Now, one could argue that this entire article is but an argument from silence. But that is precisely the point. The precepts of the Church have never been put under double-secret probation. The whole purpose of the precepts are to make quite clear and quite well-known bedrock ecclesial principles. If something is not listed as a precept of the Church in any list by any father, Doctor, saint or council of the Church, then it isn't a precept of the Church, no matter how much some random lay person, priest or even individual bishop might wish it to be.
So, according to the Catholic Encyclopedia, the Baltimore Catechism did not just back away from the idea that Catholics should evangelize everyone concerning the Faith, even their own spouses. It would be bad enough if this were true, but it is worse. Instead, again, according to the Catholic Encyclopedia, the Baltimore Catechism actively misrepresented the Third Plenary Council's summary of the Church's precepts.
The Baltimore Catechism has many faults.
- It is not logically structured, it does not begin with the Trinity as Aquinas did, but is instead structured almost haphazardly.
- It is a question-answer catechism that consciously imitates Protestant catechetical methods (few today realize that Martin Luther's 1529 Small Catechism was the first question-answer catechism in history).
- It is a catechism that teaches the sacraments in the wrong order, placing Confirmation after First Eucharist when all Magisterial documents clearly show the order of sacramental initiation is baptism, confirmation, Eucharist.
- It is a catechism that is meant to teach only small children, but continues to be sought out by adults who have clearly never gotten beyond a child's understanding of the Faith.
I gave you milk, not solid food, for you were not yet ready for it. Indeed, you are still not ready. (1 Cor 3:2)When it comes to adult evangelization, the Baltimore Catechism is a hot mess. Due to its defects, it is really not any great shakes at teaching children either.

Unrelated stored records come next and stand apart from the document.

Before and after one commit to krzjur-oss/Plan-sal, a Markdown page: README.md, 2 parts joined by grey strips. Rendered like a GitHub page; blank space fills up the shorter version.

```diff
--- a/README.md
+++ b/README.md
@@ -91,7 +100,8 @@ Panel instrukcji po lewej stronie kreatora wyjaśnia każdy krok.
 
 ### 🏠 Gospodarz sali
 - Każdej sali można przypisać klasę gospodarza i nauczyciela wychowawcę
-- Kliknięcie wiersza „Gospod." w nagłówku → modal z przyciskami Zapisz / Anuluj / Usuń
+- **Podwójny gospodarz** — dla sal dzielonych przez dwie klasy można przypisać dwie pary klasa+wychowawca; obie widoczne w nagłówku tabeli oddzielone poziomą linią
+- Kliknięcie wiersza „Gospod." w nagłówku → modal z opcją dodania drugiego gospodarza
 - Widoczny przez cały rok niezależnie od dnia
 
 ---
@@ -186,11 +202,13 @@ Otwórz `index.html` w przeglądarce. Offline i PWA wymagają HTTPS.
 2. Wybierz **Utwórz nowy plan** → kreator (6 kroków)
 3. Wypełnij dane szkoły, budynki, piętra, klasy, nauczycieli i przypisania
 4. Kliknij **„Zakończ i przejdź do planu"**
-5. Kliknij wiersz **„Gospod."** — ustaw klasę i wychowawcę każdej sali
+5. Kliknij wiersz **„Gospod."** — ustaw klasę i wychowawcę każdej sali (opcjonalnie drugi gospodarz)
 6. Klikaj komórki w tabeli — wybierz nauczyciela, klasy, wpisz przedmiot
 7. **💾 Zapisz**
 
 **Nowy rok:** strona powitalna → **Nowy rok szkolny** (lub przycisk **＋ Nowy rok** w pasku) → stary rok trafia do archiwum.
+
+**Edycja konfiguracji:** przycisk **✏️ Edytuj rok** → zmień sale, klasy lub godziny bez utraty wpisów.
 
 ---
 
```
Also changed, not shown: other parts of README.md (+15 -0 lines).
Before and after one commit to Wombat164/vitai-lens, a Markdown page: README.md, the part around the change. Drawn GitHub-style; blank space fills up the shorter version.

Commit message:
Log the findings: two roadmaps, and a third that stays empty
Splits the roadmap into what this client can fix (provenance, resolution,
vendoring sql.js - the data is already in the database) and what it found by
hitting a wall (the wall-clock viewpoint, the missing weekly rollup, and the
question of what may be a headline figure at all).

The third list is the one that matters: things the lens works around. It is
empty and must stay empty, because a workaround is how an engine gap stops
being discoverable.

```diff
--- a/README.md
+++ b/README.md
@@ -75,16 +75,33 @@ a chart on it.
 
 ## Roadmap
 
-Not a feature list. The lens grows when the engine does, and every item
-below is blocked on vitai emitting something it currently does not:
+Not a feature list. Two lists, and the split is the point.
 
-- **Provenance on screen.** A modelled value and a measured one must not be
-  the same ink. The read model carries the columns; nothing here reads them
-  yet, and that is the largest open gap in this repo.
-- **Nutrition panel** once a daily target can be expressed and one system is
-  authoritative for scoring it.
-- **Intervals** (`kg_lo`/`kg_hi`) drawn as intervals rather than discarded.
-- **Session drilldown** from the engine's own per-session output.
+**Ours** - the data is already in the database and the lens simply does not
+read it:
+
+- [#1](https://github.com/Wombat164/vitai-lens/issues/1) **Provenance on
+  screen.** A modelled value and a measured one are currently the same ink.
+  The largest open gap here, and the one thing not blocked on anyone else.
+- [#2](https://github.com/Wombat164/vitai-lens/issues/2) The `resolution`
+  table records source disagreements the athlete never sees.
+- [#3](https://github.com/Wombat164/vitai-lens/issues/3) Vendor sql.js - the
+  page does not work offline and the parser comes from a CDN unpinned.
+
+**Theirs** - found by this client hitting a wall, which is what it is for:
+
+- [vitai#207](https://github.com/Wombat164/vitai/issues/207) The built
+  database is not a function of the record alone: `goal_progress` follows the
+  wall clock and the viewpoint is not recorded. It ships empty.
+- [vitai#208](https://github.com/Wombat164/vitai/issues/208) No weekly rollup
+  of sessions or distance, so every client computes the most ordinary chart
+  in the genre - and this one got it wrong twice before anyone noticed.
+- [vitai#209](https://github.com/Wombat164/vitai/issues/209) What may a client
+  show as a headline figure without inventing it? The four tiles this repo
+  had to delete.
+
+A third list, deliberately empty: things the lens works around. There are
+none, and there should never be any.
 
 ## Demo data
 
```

"When I was a child, I spoke as a child, I understood as a child, I thought as a child. But, when I became a man, I put away the things of a child. (1 Cor 13:11)It is time for Catholic adults to become adults in the Faith. Adults learn by reading the Fathers of the Church, the saints of the Church, the councils of the Church. Adults put away childish toys like the Baltimore Catechism. Indeed, given what we have seen here, adults would be better off teaching our children directly from the writings of the saints and the Fathers, and ignoring the Baltimore Catechism entirely.